When I ask this question in a therapy session, the responses from my clients range from pretending not to notice the guest, to threatening the guest to be quiet, to seeing if someone else will intervene.

Now let’s imagine this rude guest represents your feelings. Consider how you responded to the question. Do you treat your own feelings the same way? Do you try to ignore them, shut them up, or give them to someone else to deal with?

Anxiety can be one of the loudest and most obvious emotions trying to get our attention. We can have racing thoughts, rapid heartbeat, sweaty palms, dizziness, and even feelings of panic. It’s our body’s way of warning us of potential danger. Out of any moment in your life, when else could you feel more in danger than when you’re facing a cancer diagnosis and treatment? That being said, we know it’s not beneficial for our mental or physical health to remain in a state of worry for a prolonged period. It is vital to your recovery for you to learn to cope with your feelings of anxiety.
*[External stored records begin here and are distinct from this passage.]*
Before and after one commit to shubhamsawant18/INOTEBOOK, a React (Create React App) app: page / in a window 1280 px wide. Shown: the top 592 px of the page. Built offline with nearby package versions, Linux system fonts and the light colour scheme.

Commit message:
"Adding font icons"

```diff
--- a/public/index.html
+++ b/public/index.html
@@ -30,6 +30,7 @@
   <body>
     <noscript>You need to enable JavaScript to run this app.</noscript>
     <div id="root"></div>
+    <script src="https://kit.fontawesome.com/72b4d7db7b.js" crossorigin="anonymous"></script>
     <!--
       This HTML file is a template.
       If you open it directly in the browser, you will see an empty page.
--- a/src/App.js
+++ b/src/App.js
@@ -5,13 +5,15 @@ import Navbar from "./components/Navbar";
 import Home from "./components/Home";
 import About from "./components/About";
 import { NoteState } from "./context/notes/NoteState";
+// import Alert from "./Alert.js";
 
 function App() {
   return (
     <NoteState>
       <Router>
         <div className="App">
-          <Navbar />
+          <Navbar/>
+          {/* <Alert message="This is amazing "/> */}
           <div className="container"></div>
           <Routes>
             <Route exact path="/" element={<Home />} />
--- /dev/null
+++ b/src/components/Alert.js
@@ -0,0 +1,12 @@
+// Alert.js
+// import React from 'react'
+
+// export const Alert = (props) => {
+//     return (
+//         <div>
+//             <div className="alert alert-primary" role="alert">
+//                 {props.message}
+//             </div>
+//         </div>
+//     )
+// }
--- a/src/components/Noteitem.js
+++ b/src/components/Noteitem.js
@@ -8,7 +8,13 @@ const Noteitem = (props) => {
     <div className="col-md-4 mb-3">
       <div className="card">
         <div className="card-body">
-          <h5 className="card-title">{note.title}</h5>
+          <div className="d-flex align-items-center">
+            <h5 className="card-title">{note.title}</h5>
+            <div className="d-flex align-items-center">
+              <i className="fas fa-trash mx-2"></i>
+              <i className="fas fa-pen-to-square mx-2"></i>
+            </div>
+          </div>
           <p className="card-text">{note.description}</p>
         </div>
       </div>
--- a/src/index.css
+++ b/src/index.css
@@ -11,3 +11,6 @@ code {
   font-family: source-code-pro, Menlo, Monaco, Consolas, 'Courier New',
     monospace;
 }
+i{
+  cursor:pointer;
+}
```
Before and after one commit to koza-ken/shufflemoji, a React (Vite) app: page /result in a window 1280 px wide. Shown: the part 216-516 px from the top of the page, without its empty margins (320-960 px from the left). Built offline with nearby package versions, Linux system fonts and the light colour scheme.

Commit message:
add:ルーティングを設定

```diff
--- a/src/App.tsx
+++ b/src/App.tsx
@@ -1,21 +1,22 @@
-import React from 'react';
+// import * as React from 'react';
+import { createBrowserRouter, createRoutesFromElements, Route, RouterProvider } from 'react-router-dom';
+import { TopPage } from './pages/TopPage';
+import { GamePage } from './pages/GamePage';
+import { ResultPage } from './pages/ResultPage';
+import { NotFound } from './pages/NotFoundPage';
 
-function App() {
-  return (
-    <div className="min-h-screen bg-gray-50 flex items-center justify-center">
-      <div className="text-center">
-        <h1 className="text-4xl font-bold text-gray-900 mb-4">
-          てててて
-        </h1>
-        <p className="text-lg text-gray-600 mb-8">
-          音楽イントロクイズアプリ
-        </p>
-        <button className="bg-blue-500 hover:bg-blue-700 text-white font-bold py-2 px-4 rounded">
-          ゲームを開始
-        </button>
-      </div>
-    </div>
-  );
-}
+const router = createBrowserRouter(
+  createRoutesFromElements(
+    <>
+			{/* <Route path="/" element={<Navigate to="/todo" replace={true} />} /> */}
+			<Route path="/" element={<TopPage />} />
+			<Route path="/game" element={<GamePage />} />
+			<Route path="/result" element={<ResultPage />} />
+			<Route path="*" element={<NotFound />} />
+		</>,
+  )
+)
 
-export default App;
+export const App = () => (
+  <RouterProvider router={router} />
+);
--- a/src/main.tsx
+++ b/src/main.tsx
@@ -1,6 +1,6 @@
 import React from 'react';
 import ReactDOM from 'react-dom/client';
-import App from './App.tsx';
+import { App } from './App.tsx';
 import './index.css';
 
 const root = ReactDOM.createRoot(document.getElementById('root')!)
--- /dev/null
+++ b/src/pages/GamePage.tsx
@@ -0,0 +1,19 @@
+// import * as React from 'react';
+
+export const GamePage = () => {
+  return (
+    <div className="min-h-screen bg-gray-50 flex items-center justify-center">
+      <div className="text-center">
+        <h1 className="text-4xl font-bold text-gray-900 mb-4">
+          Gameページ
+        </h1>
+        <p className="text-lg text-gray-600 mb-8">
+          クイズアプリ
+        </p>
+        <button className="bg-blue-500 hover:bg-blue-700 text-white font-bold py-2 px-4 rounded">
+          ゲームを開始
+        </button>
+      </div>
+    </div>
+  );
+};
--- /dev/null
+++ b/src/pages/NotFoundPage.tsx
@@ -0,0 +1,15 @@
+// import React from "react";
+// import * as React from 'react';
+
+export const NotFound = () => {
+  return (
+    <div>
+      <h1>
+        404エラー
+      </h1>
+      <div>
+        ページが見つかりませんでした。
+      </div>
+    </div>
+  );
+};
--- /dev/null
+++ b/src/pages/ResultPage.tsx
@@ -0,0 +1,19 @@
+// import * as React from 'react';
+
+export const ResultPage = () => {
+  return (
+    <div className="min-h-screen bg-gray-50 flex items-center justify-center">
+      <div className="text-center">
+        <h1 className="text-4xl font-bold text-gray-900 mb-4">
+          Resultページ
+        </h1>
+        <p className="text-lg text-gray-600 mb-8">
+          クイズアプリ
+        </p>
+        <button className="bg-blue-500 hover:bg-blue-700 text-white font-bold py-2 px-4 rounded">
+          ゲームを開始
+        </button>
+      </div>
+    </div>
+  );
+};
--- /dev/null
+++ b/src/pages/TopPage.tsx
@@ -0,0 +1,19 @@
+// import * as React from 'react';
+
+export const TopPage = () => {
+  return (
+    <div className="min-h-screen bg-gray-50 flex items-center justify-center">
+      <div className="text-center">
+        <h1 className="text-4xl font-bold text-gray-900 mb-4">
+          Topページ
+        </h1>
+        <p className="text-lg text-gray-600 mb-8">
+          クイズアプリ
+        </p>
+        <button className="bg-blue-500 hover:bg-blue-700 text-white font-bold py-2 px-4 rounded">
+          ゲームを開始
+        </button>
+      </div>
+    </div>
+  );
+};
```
If you acknowledge your fears, these feelings don’t have to try so hard to make you listen.

Author of Article photo

Scott Bonnel

Returning to our metaphor, let’s consider an alternative way of dealing with our “noisy” feelings. Can you act like your own best friend and have a comforting conversation with your feelings? Can you go within yourself and say, “I understand you’re worried. I’m here to listen,” and then actually listen to your feelings? Often, people coping with cancer approach the process with an attitude that says, “Keep your head down and just make it through this.” While this can work for a limited time, after a while, the buildup of stress and anxiety will start to make itself known. However, if you acknowledge your fears, these feelings don’t have to try so hard to make you listen.

So how do you listen to your feelings? Start with this: think of your very best friend, the person you turn to for comfort. They care about you and love you. Your best friend listens with attention, compassion, and acceptance. Would your best friend tell you to shut up and not feel scared?

With personal compassion, you can begin to acknowledge your feelings. Instead of denying or disallowing your feelings, you name them: “I am scared,” “I am tired,” “I am afraid,” “I am feeling powerful today!” Allowing yourself to name your feelings validates what you are experiencing inside. Imagine the confusion your brain experiences when it interprets feelings and is told those feelings don’t belong or aren’t real. Acknowledgment is the first step to acceptance. If I recognize I am feeling a certain way, I allow myself to experience the feeling; I name that feeling. I then can start to accept how I am feeling. This can bring profound emotional healing.

Many people are frightened that if they allow themselves to experience their feelings, they will become overwhelmed by them. “If I start crying, I’ll never stop.” This is the big trick: as it turns out, once you begin to have self-compassion and to acknowledge and accept how you are feeling, the emotions no longer seem so overwhelming. It takes some bravery, but it is one of the best things you can do for yourself.

♦ ♦ ♦ ♦ ♦

Scott Bonnel is a licensed marriage and family therapist and a college professor in Los Angeles, CA. In his private practice, Scott specializes in the treatment of anxiety. He helps individuals, couples, and families facing cancer treatment to become empowered, mindful, and aware during their journey to recovery. Learn more at

This article was published in Coping® with Cancer magazine, January/February 2013.